In some sensitive matters, you may be able to trust your local government to act with empathy, care, and compassion. It appears that end of life documentation isn’t necessarily one of them.
In my research, I had more than a few moments where I wondered who the people behind these documents were. Whether they’re struggling under bureaucracy, a lack of interest in their jobs, or an active sadistic streak is hard to tell, but a for a lot of these documents — ostensibly aimed at the general population — I can’t think of any other explanation.
What happens in the last months, weeks, and days of our lives is a matter of great gravity. Having your wishes heard is a crucial part of that. We shouldn’t have to rely on poor information and worse forms issued by state government.
There are a few companies that are stepping up their game. Five Wishes is an organization that is helping, but has caught some criticism for being too religiously focused, albeit from an organization that’s quite aggressive in its “aid in dying” stance. Other organizations are also attempting to fill the gap left by the borderline negligence from some of the state governments.
There is still a lot of work to do, however. Enter LifeFolder. We’re embarking on a journey to help people have hard conversations. Including the one about what you would want to happen at the end of your life.
A few quick pointers about how I arrived at the data in this document…
I tried to find the state-specific documents regarding an ACD by using the following steps:
- Google “advance care directive form [state name].” If that didn’t yield a result on the first page of Google, try…
- Search for “living will form [state name].” If that didn’t yield a result on the first page of Google, try…
- Go to the homepage of the state government, look for a search box, then search “advance directive”. If no luck, try “living will.” If that doesn’t work…
- Try to locate the state’s health information page, and search from there.
In the links above, I use Rhode Island as an example, because it was one of the easiest to find.
- If a PDF document: Look at number of pages.
- If multiple PDF documents: Sum number of pages.
- If other document format: Print to PDF, then check.
Determining information quality
Quality of information can be very subjective, but I decided to read each document assuming I knew nothing about ACDs, living wills, etc, and see if the information covered the main points.
Determining form quality
There is an art to designing forms, and it’s very much a “I know it when I see it” judgement on my form quality scoring. To reach a perfect 10, the form would need to be well designed (i.e. easy to follow), easy to read, easy to fill in, and it should include information about what you need to do with your form once you’ve filled it in.
Determining “plain English” score
In this one, I was particularly looking for medical terminology. If someone says “CPR,” “POLST,” “Electroconvulsive therapy,” or “Mechanical ventilation” without explaining what they are or why they might be relevant, that’s a fail.
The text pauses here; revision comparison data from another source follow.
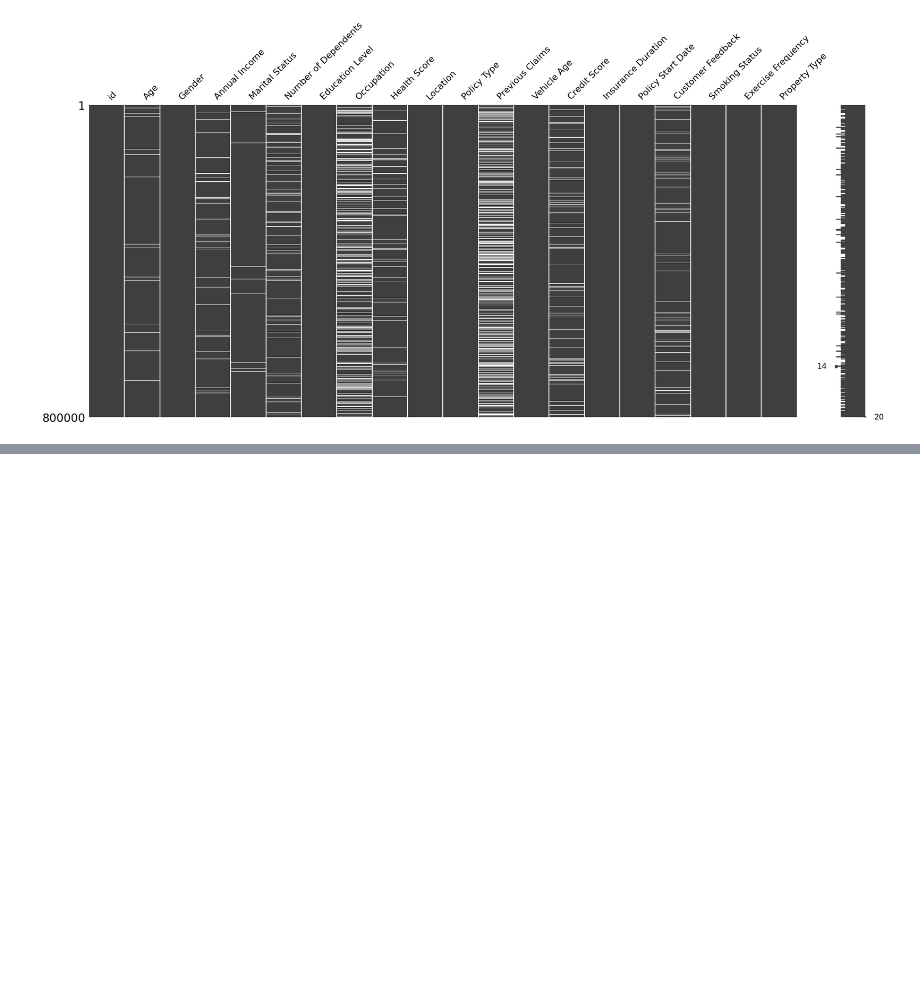
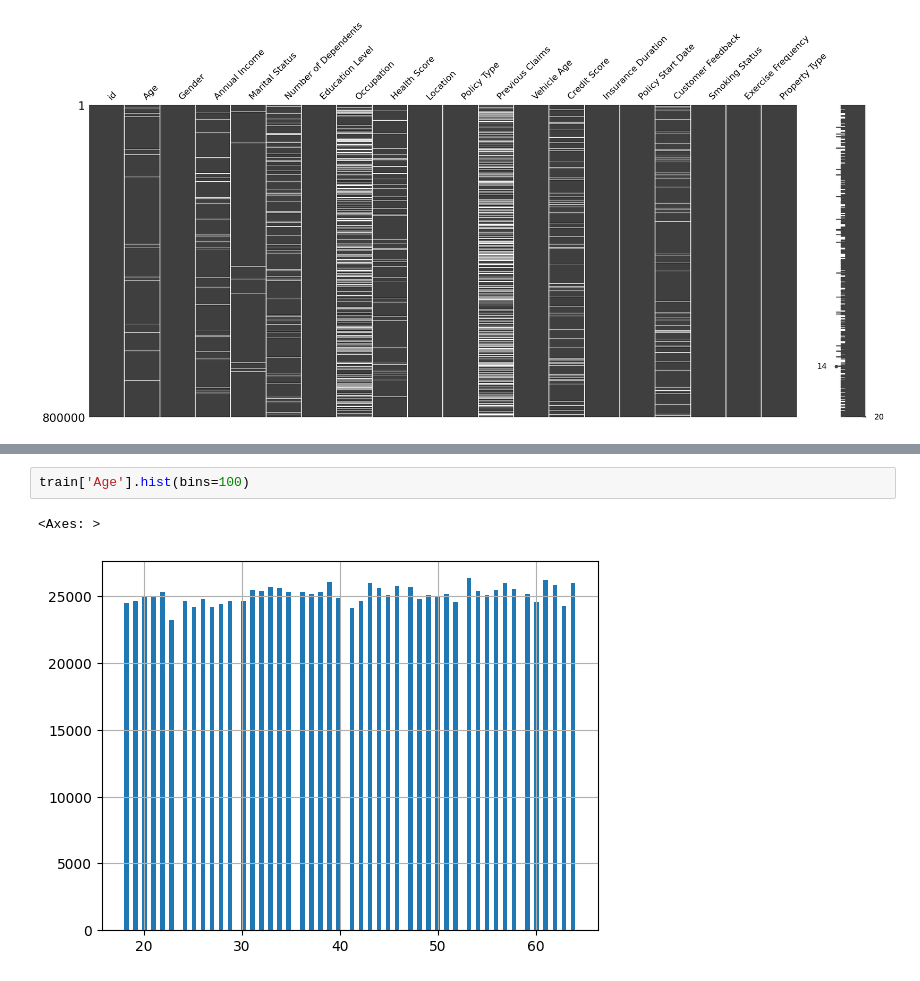
Before and after one commit to snaiws/kaggle, a Jupyter notebook: src/projects/Regression_with_an_Insurance_Dataset/EDA.ipynb, the cells around one changed output, grey strips where cells are left out. Drawn from its saved outputs; the diff is of its cells as text; blank space fills up the shorter version.

```diff
--- a/src/projects/Regression_with_an_Insurance_Dataset/EDA.ipynb
+++ b/src/projects/Regression_with_an_Insurance_Dataset/EDA.ipynb
@@ -238,0 +390,5 @@ Name: Premium Amount, Length: 1200000, dtype: float64
+# %%
+train['Age'].hist(bins=100)
+# %% [output]
+<Axes: >
+[figure, added]
```
Also changed, not shown: parts of 339 cells of this notebook, 3 other files.
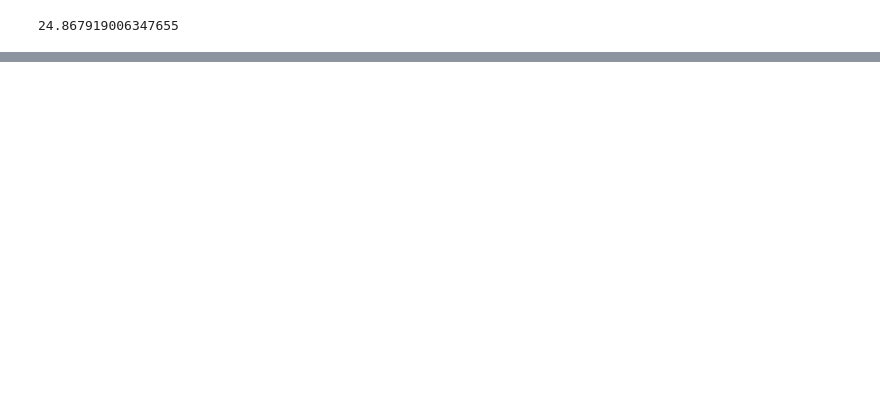
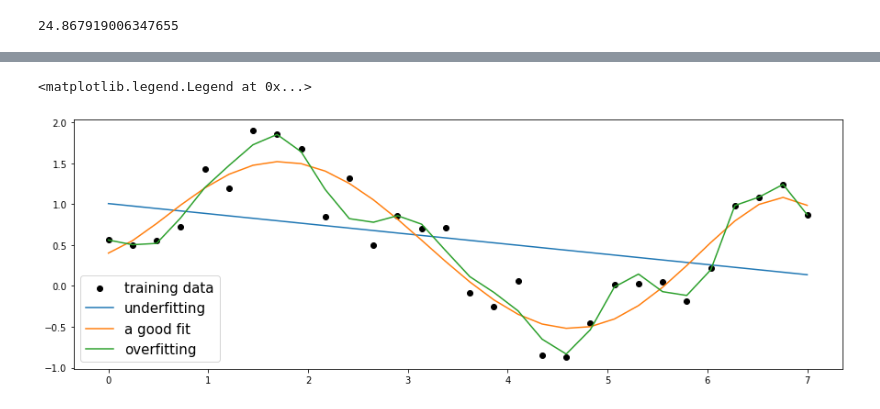
Before and after one commit to medinka01/Python, a Jupyter notebook: Валидация данных и оценка модели/Валидация данных и оценка модели.ipynb, the cells around one changed output, grey strips where cells are left out. Saved outputs shown, nothing was run; the diff lists cells and outputs as text; code cells hidden in the pictures; blank space fills up the shorter version.

```diff
--- a/Валидация данных и оценка модели/Валидация данных и оценка модели.ipynb
+++ b/Валидация данных и оценка модели/Валидация данных и оценка модели.ipynb
@@ -323,0 +785,21 @@ ValueError: Found input variables with inconsistent numbers of samples: [100, 15
+# %%
+import numpy as np
+import pandas as pd
+from matplotlib import pyplot as plt
+%matplotlib inline
+
+n_points = 30
+x = np.linspace(0., 7., n_points)
+y = np.sin(x) + np.random.rand(n_points)
+
+plt.figure(figsize=(15, 5))
+plt.scatter(x, y, color='k', label='training data')
+
+for degree, label in zip([1, 5, 30], ['underfitting', 'a good fit', 'overfitting']):
+    polynomial_coef = np.polyfit(x, y, deg=degree)
+    inter_poly = np.polynomial.Polynomial(polynomial_coef[::-1])
+    plt.plot(x, inter_poly(x), label=label)
+plt.legend(fontsize=15)
+# %% [output]
+<matplotlib.legend.Legend at 0x...>
+[figure, added]
```
Also changed, not shown: parts of 90 cells of this notebook, 6 other files.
Also, anything written for lawyers by lawyers is unlikely to get a high score here.
LifeFolder is on a journey to discover how people think about some of the hardest, yet most unavoidable questions we face in life. If this is a topic close to your heart, please consider staying in touch with us.